"Rush to the synagogue where blood-red flames are burning in the Holy Ark. Hurry before the fire spreads to the rest of the city!"
This was what the shamash of the Eliyahu Hanavi Synagogue in Old Jerusalem heard in the middle of the night from a mysterious stranger standing next to his bed.
When he reached the synagogue and opened the ark he saw no flames, only the Torah scrolls and a bottle of wine he had placed there for kiddush on Shabbat eve. But the bottle was not in the spot where he had placed it. His suspicion was aroused and he examined the contents of the bottle. He discovered that it was filled with blood! He quickly poured out the blood and refilled the bottle with wine.
The next morning the Moslem ruler of Jerusalem, accompanied by the Greek Patriarch and a Greek citizen, burst into the synagogue announcing that the priests had charged that Jews had murdered a Christian child in order to use his blood for sacramental purposes. An order was given to open the Holy Ark and the Greek shouted that it contained the blood of the child. But when the Patriarch opened the bottle and poured some of its contents into a glass it became clear that the guilty party was the Greek who had falsely accused the Jews.
The Moslem pasha leading the investigation was so angry with the Greek that he drew his sword to kill him.

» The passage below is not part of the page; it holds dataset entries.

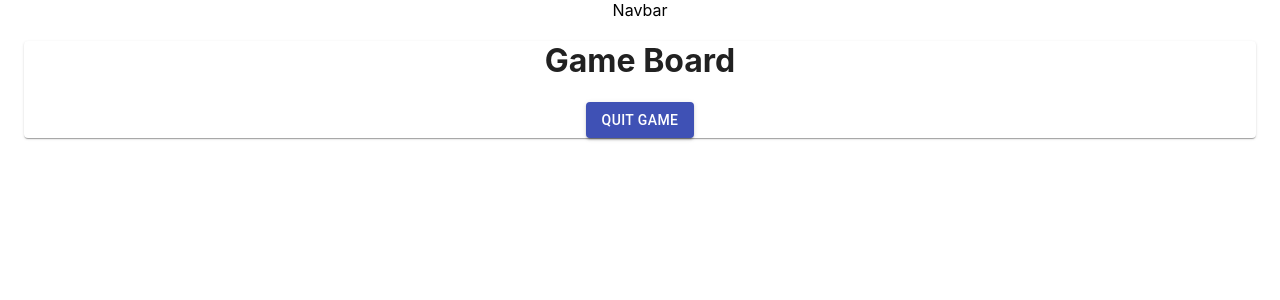
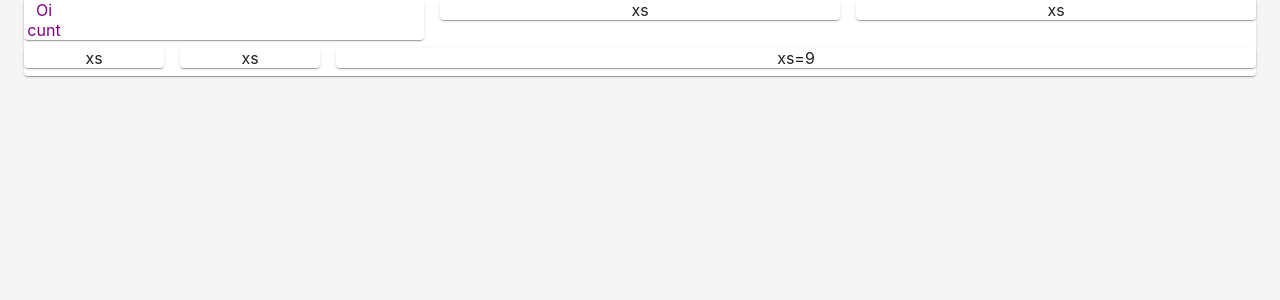
Before and after one commit to GuardiansOfTheCode/trivial-purfuit, a React (Create React App) app in the folder app/: page / in a window 1280 px wide. Both pictures are taken after a click on the button "START GAME". Shown: the top 300 px of the page. Built offline with nearby package versions, Linux system fonts and the light colour scheme.

Commit message:
Added GameSpace component, added style

```diff
--- a/app/package.json
+++ b/app/package.json
@@ -12,6 +12,7 @@
     "@types/react": "^16.9.41",
     "@types/react-dom": "^16.9.8",
     "react": "^16.13.1",
+    "react-dnd": "^11.1.3",
     "react-dom": "^16.13.1",
     "react-scripts": "3.4.1",
     "typescript": "^3.7.5"
--- a/app/public/index.html
+++ b/app/public/index.html
@@ -25,6 +25,16 @@
       Learn how to configure a non-root public URL by running `npm run build`.
     -->
     <title>Trivial Purfuit</title>
+    <style>
+        html, body, #root {
+            height: 100%
+        }
+
+        body {
+            margin: 0;
+            background-color: #f5f5f5;
+        }
+    </style>
 </head>
 <body>
 <noscript>You need to enable JavaScript to run this app.</noscript>
--- a/app/src/components/GameBoard/GameBoard.tsx
+++ b/app/src/components/GameBoard/GameBoard.tsx
@@ -1,15 +1,38 @@
 import React from 'react';
-import {Button, Grid, Paper} from "@material-ui/core";
+import {Grid, Paper} from "@material-ui/core";
 import propTypes from 'prop-types';
+import GameSpace from "./GameSpace/GameSpace";
 
 const GameBoard = (props: any) => {
     return (
         <Paper>
-            <Grid>
-                <h1>Game Board</h1>
-                <Button variant="contained"
-                        color="primary"
-                        onClick={props.clicked}>Quit Game</Button>
+            {/*<Grid container>*/}
+            {/*    <h1>Game Board</h1>*/}
+            {/*    <Button variant="contained"*/}
+            {/*            color="primary"*/}
+            {/*            onClick={props.clicked}>Quit Game</Button>*/}
+            {/*</Grid>*/}
+            <Grid container spacing={2}>
+                <Grid item xs>
+                    <GameSpace topic='Topic1'>xs</GameSpace>
+                </Grid>
+                <Grid item xs>
+                    <Paper>xs</Paper>
+                </Grid>
+                <Grid item xs>
+                    <Paper>xs</Paper>
+                </Grid>
+            </Grid>
+            <Grid container spacing={2}>
+                <Grid item xs>
+                    <Paper>xs</Paper>
+                </Grid>
+                <Grid item xs>
+                    <Paper>xs</Paper>
+                </Grid>
+                <Grid item xs={9}>
+                    <Paper>xs=9</Paper>
+                </Grid>
             </Grid>
         </Paper>
     )
--- /dev/null
+++ b/app/src/components/GameBoard/GameSpace/GameSpace.css
@@ -0,0 +1,20 @@
+.GameSpace {
+    height: 10%;
+    width: 10%;
+}
+
+.Topic1 {
+    color: purple;
+}
+
+.Topic2 {
+    color: aqua;
+}
+
+.Topic3 {
+    color: gold;
+}
+
+.Topic4 {
+    color: tomato;
+}
--- /dev/null
+++ b/app/src/components/GameBoard/GameSpace/GameSpace.tsx
@@ -0,0 +1,14 @@
+import React from 'react';
+import {Box, Paper} from "@material-ui/core";
+import propTypes from 'prop-types';
+import './GameSpace.css';
+
+const GameSpace = (props: any) => {
+    return (
+        <Paper>
+            <Box className={'GameSpace ' + props.topic}>Oi cunt</Box>
+        </Paper>
+    )
+}
+
+export default GameSpace;
--- a/app/src/components/Layout/Layout.tsx
+++ b/app/src/components/Layout/Layout.tsx
@@ -4,7 +4,6 @@ import Aux from '../../hoc/Aux';
 const Layout = (props: any) => {
     return (
         <Aux>
-            <div>Navbar</div>
             <main>
                 {props.children}
             </main>
--- a/app/src/components/Players/Players.css
+++ /dev/null
@@ -1,3 +0,0 @@
-.Players {
-
-}
--- a/app/src/components/Players/Players.tsx
+++ b/app/src/components/Players/Players.tsx
@@ -1,13 +1,11 @@
 import React from 'react';
 import {Grid} from '@material-ui/core';
-import './Players.css';
+import propTypes from 'prop-types';
 import Player from './Player/Player';
-import propTypes from 'prop-types';
 
 const Players = (props: any) => {
     return (
-        <Grid className="Players"
-              container
+        <Grid container
               direction="row"
               justify="space-evenly"
               alignItems="center">
--- a/app/src/components/StartScreen/StartScreen.tsx
+++ b/app/src/components/StartScreen/StartScreen.tsx
@@ -1,8 +1,8 @@
 import React from 'react';
 import {Button, Divider, Paper} from "@material-ui/core";
+import propTypes from 'prop-types';
 import './StartScreen.css';
 import Players from '../Players/Players';
-import propTypes from 'prop-types';
 
 const StartScreen = (props: any) => {
     return (
--- a/app/src/containers/App/App.tsx
+++ b/app/src/containers/App/App.tsx
@@ -28,6 +28,7 @@ const App = () => {
                      startGame={() => toggleShowStartScreenHandler()}/> :
         <GameBoard players={playerState.players}
                    clicked={() => toggleShowStartScreenHandler()}/>;
+
     return (
         <Container className="App">
             <Layout>
```
Also changed, not shown: 1 other file (tests, documents, lock files or other folders).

But the Patriarch held him back, declaring that it was wrong to shed blood in a holy place. Outside the synagogue the Greek confessed to the murder before being put to death.
The shamash and all the Jews of the city then understood the meaning of the mysterious warning about flames in the Holy Ark.